"And fait'ful service must be rewarded, William Turner." An eerily familiar voice spoke from the garden.

Will's eyes widened and he saw Elizabeth's similar expression of recognition and surprise. "Calypso." He said quietly.

The familiar figure of Tia Dalma stepped from the shadows of the garden. "Service to de Flying Dutchman never meant to be a curse, but a responsibility. Davy Jones brought dat curse upon himself. But you.." She approached Will and looked him directly in the eye. He suppressed the urge to look away from her yellowed eyes, and submitted stoically to her scrutiny.

"You have done your duty," She stated firmly. "And fulfilled your obligation."

From beside him, Will heard Elizabeth gasp. "Fulfilled?" she whispered.

Tia Dalma ignored her. "Because you have returned to your true love, and she to you, you are free to remain with her."

Will felt his throat constrict. It sounded like Calypso was releasing him from his duty. But how was that possible? Surely there was some catch. "But the Dutchman?" Will asked, his voice shaking. "Who will take command?"

Tia Dalma sauntered away from him, and her hands flitted through the air. "Dere will always be men who love de sea more dan anyt'ing else. And so – de Dutchman will always have a captain."

Will grabbed Elizabeth's hand, and tried to remain composed. "And the crew?"

Elizabeth held her breath. She knew what he was really asking was what would happen to his father. His whole purpose in seeking out the heart of Davy Jones had been to free his father from the Dutchman. If that could not be accomplished, would he give up his own chance to be free, simply so that his father would not be left alone? He hadn't had to make that decision ten years earlier. His choices had been taken from him by Davy Jones' sword. But if presented with the question again, what would his choice be?
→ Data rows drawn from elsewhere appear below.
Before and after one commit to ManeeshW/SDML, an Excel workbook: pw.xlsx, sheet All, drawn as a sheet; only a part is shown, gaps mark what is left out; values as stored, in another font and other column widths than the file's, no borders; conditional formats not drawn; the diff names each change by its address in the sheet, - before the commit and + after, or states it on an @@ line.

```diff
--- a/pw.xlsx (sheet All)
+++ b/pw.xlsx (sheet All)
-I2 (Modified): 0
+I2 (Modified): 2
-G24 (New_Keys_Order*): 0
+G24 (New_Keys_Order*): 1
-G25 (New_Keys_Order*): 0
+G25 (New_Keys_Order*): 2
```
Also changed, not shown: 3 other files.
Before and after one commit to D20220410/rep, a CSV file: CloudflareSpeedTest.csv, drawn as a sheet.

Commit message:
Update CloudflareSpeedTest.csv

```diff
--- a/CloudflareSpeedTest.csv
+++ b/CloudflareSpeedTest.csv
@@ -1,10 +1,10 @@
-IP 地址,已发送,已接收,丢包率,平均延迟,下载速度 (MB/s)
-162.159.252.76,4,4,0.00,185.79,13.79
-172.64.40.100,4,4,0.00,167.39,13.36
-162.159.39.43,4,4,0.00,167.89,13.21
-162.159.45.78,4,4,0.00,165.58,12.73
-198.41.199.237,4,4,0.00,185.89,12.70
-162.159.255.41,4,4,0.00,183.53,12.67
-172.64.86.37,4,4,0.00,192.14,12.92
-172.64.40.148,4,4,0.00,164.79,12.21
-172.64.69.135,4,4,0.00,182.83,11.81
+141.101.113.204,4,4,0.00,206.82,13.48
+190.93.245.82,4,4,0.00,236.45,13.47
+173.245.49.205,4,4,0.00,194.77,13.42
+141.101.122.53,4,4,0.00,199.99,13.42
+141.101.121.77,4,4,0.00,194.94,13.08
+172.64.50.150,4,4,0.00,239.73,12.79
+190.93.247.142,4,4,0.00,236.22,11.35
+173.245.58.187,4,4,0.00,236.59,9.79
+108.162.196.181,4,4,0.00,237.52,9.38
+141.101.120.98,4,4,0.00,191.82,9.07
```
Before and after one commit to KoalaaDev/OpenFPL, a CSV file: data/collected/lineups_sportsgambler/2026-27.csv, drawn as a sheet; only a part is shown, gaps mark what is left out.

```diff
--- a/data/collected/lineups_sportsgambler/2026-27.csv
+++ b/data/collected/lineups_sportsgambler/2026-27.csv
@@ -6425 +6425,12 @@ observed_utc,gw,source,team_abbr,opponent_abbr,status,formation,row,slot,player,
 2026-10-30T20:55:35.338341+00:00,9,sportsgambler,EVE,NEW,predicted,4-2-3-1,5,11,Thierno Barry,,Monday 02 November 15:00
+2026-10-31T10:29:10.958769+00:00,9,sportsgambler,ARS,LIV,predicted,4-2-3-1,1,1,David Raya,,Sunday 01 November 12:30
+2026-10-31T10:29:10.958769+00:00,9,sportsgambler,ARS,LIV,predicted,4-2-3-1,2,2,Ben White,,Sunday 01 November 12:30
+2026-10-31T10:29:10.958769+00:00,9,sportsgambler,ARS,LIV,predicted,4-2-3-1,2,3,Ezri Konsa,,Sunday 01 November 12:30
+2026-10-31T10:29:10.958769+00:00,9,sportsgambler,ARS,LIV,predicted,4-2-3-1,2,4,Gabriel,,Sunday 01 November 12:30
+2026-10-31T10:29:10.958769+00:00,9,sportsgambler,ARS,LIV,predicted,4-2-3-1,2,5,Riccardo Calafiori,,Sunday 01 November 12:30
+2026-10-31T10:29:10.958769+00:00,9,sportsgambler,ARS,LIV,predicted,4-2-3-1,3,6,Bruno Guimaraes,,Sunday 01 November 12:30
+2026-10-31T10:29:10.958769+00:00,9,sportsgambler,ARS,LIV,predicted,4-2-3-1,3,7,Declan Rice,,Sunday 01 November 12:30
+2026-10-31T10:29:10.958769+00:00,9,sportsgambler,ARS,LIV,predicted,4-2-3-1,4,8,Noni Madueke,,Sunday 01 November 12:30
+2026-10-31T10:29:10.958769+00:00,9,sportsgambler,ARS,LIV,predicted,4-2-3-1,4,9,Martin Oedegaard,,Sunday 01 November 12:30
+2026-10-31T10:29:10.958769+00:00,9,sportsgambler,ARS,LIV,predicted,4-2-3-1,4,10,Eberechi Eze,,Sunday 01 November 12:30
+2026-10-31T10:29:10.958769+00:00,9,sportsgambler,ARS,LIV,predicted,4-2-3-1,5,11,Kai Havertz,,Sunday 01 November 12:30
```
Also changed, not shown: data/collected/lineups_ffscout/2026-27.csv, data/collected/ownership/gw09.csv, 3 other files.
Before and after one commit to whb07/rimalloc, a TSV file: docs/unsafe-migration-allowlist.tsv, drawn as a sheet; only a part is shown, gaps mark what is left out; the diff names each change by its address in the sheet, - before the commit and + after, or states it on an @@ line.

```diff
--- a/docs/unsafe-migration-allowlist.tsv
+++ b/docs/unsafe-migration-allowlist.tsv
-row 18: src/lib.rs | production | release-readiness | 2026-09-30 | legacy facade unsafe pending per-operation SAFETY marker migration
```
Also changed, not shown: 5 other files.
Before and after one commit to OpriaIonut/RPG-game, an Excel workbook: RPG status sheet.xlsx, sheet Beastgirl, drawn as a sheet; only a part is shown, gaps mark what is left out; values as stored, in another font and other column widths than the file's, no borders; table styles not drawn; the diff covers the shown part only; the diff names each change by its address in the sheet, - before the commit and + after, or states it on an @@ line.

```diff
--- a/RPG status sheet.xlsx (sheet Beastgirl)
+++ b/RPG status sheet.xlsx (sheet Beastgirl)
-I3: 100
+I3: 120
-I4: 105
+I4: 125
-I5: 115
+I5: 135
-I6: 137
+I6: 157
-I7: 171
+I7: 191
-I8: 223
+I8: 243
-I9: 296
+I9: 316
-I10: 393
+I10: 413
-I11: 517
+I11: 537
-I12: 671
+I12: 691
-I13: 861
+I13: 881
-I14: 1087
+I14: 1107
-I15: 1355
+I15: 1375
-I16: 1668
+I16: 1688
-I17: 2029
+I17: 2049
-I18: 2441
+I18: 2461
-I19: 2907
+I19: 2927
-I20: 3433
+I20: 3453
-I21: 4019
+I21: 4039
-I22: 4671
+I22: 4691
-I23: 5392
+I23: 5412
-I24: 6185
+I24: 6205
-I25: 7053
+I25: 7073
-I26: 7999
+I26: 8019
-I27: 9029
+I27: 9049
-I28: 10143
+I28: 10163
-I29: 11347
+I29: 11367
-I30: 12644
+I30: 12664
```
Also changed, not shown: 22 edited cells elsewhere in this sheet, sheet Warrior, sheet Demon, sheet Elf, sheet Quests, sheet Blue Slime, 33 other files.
"Dey too are free, free to live out deir nat'ral lives on land, free to go on to de land beyond the horizon, free to continue to serve de Dutchman."

Elizabeth's eyes narrowed suspiciously. This seemed too good to be true. "What's the catch?"

The woman's dark eyes flashed at the suggestion that she was hiding something from them. "Dere be no catch. De sea has been corrupted for many years, untended, un-cared-for. But now I am putting everyt'ing right. I bind no one who does not bind demself willingly. And dose who fulfill deir obligations are set free. 'Tis only dose who take for demself and do not do deir part dat are cursed. Dey bring de curse upon demself."

The tension that had been building in Will's face seemed to finally lessen. "I'm really free?"

He laid his hand on his chest, feeling the scar where his heart was removed.

Tia Dalma looked at him with almost a tender expression. "It will be returned to you. If your love be fait'ful to you, you will live out your nat'ral life wit her, and den, when you are old and your children and grandchildren be grown, de Dutchman will come for you bot, to take you across the horizon togeder." She paused and her voice became stern again. "But if she leave you…"

Elizabeth answered fiercely. "There's no danger of that."

The goddess turned to Elizabeth and looked at her appraisingly. "No. I tink you bot know now what you truly want. Your hearts are no longer divided." She smiled and nodded. "You will live in peace." And with that, she stepped back into the shadows and disappeared.

Elizabeth and Will stood peering out into the darkness for several moments trying to process everything that had just happened. Then Will grabbed Elizabeth forcefully by the waist. He spun her around, and she was surprised to see the intensity of his expression. He kissed her powerfully and deeply, and when they parted, he was smiling – no grinning – from ear to ear.

"I think I shall do that every night for the rest of my life."

"A life that will now be significantly shorter than it was to be yesterday."

"Elizabeth, immortality means nothing without you. I would rather spend one lifetime with you than face all eternity on the sea alone."

"I'm glad you feel that way. Because even one lifetime without you is far too long."

As the couple continued whispered affirmations of their love between passionate kisses, they failed to notice the small boy creeping away from his hiding place at the door of the patio.